Before you take on a second mortgage, it’s important to consider the drawbacks of getting one. Ultimately, you’ll have to pay back the funds you borrow. Since your home acts as your collateral (meaning that it secures your loan), your lender can force you into foreclosure and take your house if you fail to pay off your second mortgage.

Second mortgages are subordinate to primary mortgages, so if you default on your loans, the debt from your first mortgage gets paid off before the second mortgage lender receives anything. For that reason, home equity loans and HELOCs are considered to be riskier than traditional home loans. Therefore, they typically have higher interest rates.

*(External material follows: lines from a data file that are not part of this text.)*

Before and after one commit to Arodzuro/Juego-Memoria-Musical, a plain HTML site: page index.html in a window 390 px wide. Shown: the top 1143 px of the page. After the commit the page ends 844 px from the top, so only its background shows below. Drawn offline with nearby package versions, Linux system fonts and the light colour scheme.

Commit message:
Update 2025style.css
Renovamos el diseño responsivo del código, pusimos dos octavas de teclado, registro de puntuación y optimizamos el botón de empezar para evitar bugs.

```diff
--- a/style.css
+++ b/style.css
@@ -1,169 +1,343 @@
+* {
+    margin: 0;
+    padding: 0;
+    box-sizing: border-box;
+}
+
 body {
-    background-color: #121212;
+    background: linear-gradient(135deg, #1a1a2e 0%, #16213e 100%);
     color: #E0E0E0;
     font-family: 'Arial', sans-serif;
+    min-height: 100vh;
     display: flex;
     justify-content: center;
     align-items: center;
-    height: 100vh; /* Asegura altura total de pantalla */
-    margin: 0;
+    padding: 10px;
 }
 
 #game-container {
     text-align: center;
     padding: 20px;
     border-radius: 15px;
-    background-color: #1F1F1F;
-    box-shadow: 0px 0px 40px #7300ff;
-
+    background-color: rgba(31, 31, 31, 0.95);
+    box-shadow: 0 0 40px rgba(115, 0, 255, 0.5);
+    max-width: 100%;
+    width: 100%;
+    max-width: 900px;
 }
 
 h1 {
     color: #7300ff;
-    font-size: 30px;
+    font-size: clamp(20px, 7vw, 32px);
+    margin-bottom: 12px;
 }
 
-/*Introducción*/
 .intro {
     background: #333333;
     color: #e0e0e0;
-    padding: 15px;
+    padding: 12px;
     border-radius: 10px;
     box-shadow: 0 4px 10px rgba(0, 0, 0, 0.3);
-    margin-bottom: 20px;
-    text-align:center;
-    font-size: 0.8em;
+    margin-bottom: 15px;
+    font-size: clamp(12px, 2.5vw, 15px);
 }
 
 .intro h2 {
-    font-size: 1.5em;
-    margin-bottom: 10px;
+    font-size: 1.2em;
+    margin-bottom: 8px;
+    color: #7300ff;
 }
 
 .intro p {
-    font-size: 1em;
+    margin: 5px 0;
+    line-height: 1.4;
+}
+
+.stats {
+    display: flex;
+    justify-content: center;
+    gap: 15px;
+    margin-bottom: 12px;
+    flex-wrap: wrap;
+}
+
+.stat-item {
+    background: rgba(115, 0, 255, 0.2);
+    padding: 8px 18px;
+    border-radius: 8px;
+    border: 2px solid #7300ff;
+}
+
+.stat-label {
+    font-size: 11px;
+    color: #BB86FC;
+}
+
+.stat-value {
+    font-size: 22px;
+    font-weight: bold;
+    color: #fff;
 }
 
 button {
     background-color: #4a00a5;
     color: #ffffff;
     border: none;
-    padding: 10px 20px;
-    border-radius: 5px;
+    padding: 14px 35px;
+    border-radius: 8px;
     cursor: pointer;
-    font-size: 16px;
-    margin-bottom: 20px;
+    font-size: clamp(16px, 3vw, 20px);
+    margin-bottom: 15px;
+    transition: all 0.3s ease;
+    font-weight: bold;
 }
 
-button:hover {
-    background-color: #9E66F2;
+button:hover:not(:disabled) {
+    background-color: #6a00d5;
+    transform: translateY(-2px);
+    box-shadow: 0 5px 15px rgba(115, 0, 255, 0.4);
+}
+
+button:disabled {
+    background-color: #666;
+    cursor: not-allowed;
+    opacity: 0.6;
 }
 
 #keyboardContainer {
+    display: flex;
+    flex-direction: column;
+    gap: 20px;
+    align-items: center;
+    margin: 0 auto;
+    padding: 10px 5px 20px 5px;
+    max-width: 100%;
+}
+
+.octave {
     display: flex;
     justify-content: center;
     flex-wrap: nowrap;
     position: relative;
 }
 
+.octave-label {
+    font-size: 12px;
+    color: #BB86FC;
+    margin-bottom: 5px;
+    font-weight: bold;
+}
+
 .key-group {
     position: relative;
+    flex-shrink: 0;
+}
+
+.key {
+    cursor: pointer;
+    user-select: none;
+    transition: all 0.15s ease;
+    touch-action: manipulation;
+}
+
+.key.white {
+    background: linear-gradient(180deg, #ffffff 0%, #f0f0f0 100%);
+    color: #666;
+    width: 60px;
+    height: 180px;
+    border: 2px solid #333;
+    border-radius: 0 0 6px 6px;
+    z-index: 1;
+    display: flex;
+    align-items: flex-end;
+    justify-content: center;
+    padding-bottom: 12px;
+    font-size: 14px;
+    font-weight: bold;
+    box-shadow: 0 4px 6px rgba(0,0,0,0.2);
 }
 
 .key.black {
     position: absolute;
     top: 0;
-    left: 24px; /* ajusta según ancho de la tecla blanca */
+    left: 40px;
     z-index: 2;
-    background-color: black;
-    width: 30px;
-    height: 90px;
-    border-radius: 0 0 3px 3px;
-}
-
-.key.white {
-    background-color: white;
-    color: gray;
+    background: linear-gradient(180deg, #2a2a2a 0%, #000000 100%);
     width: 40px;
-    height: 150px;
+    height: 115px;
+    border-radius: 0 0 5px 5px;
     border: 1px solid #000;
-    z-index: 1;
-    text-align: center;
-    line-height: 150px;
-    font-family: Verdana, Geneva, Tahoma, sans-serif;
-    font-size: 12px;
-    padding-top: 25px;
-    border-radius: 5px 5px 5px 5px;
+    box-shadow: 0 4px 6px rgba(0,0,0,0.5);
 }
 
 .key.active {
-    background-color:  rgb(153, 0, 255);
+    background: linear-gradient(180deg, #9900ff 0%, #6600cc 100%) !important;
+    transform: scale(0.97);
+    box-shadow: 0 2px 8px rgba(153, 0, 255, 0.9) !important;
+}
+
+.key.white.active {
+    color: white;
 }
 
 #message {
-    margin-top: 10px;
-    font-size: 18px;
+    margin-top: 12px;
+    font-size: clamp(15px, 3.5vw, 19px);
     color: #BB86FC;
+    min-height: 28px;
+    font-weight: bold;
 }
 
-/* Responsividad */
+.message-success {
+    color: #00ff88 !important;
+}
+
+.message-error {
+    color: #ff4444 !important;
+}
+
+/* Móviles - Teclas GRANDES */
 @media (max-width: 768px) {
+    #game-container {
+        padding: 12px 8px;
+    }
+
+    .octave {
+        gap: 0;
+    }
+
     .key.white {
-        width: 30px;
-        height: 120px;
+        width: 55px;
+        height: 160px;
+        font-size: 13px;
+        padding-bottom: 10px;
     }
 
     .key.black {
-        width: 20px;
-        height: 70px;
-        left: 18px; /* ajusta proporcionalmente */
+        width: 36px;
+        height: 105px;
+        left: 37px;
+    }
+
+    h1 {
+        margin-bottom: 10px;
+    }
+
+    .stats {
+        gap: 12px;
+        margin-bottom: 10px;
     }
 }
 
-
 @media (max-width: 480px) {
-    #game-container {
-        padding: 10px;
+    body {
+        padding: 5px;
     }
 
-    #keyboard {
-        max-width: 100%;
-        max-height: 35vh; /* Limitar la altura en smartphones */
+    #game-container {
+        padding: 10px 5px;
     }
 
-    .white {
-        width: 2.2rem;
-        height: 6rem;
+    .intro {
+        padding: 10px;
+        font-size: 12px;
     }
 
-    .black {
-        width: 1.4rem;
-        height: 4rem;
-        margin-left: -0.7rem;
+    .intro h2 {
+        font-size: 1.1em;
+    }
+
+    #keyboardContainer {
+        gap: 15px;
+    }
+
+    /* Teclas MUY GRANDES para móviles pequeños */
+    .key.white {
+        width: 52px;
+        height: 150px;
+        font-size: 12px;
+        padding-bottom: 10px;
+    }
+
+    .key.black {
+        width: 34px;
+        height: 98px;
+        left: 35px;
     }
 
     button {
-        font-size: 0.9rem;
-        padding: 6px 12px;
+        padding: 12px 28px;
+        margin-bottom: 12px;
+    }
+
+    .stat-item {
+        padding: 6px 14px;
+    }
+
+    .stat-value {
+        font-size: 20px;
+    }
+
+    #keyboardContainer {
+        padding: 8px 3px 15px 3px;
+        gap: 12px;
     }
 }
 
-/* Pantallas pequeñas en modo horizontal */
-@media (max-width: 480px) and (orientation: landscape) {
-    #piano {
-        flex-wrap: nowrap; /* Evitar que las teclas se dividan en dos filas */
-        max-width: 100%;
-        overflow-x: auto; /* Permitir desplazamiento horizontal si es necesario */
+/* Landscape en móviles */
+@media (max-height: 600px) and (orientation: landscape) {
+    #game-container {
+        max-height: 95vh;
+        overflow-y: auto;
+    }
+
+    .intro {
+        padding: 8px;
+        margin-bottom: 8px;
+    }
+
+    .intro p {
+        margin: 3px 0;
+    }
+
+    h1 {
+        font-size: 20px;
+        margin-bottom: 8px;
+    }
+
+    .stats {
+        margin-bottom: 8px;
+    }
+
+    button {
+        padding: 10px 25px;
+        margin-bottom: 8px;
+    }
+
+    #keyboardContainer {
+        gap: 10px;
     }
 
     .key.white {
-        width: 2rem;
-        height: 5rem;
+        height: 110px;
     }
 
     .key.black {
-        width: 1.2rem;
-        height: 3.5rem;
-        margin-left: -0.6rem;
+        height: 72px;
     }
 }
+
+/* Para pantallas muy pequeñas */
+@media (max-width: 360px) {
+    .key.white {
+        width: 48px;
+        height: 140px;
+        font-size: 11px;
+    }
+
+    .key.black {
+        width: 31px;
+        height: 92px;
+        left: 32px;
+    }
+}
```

In addition to the higher mortgage rates, there are additional fees that you’ll owe if you want a second mortgage. Closing costs for second mortgages can be as much as 3% to 6% of your loan balance. If you’re planning to refinance, having a second mortgage can make the whole process trickier to navigate.

Home equity loan payments are generally easier to manage because you can set up your budget knowing that you’ll pay x amount of money every month for that second home loan. Since the amount you owe for a HELOC will vary, however, you might not be able to pay your bill if it’s significantly more expensive than it previously was. And if you need a second mortgage to pay off existing debt, that extra loan could hurt your credit score and you could be stuck making payments to your lenders for years.

Related Article: The Best Mortgage Refinance Rates

The Bottom Line

Getting a second home loan is a serious undertaking, especially because you risk losing your home if you can’t keep up with your mortgage payments. If you’re set on applying for one, it’s best to proceed with caution and think about the problems you could face from taking on additional debt.

Update: So many people reached out to us looking for tax and long-term financial planning help, we started our own matching service to help you find a financial advisor. A matching tool like SmartAsset’s SmartAdvisor can help you find a person to work with to meet your needs. First you answer a series of questions about your situation and your goals. Then the program narrows down thousands of advisors to three fiduciaries who meet your needs. You can read their profiles to learn more about them, interview them on the phone or in person and choose who to work with in the future. This allows you to find a good fit while we do most of the hard work for you.

Photo credit: ©iStock.com/KatarzynaBialasiewicz, ©iStock.com/Cathy Yeulet, ©iStock.com/Robert Ingelhart

Amanda Dixon Amanda Dixon is a personal finance writer and editor with an expertise in taxes and banking. She studied journalism and sociology at the University of Georgia. Her work has been featured in Business Insider, AOL, Bankrate, The Huffington Post, Fox Business News, Mashable and CBS News. Born and raised in metro Atlanta, Amanda currently lives in Brooklyn.
Was this content helpful?
Thanks for your input!

About Our Home Buying Expert

Have a question? Ask our Home Buying expert.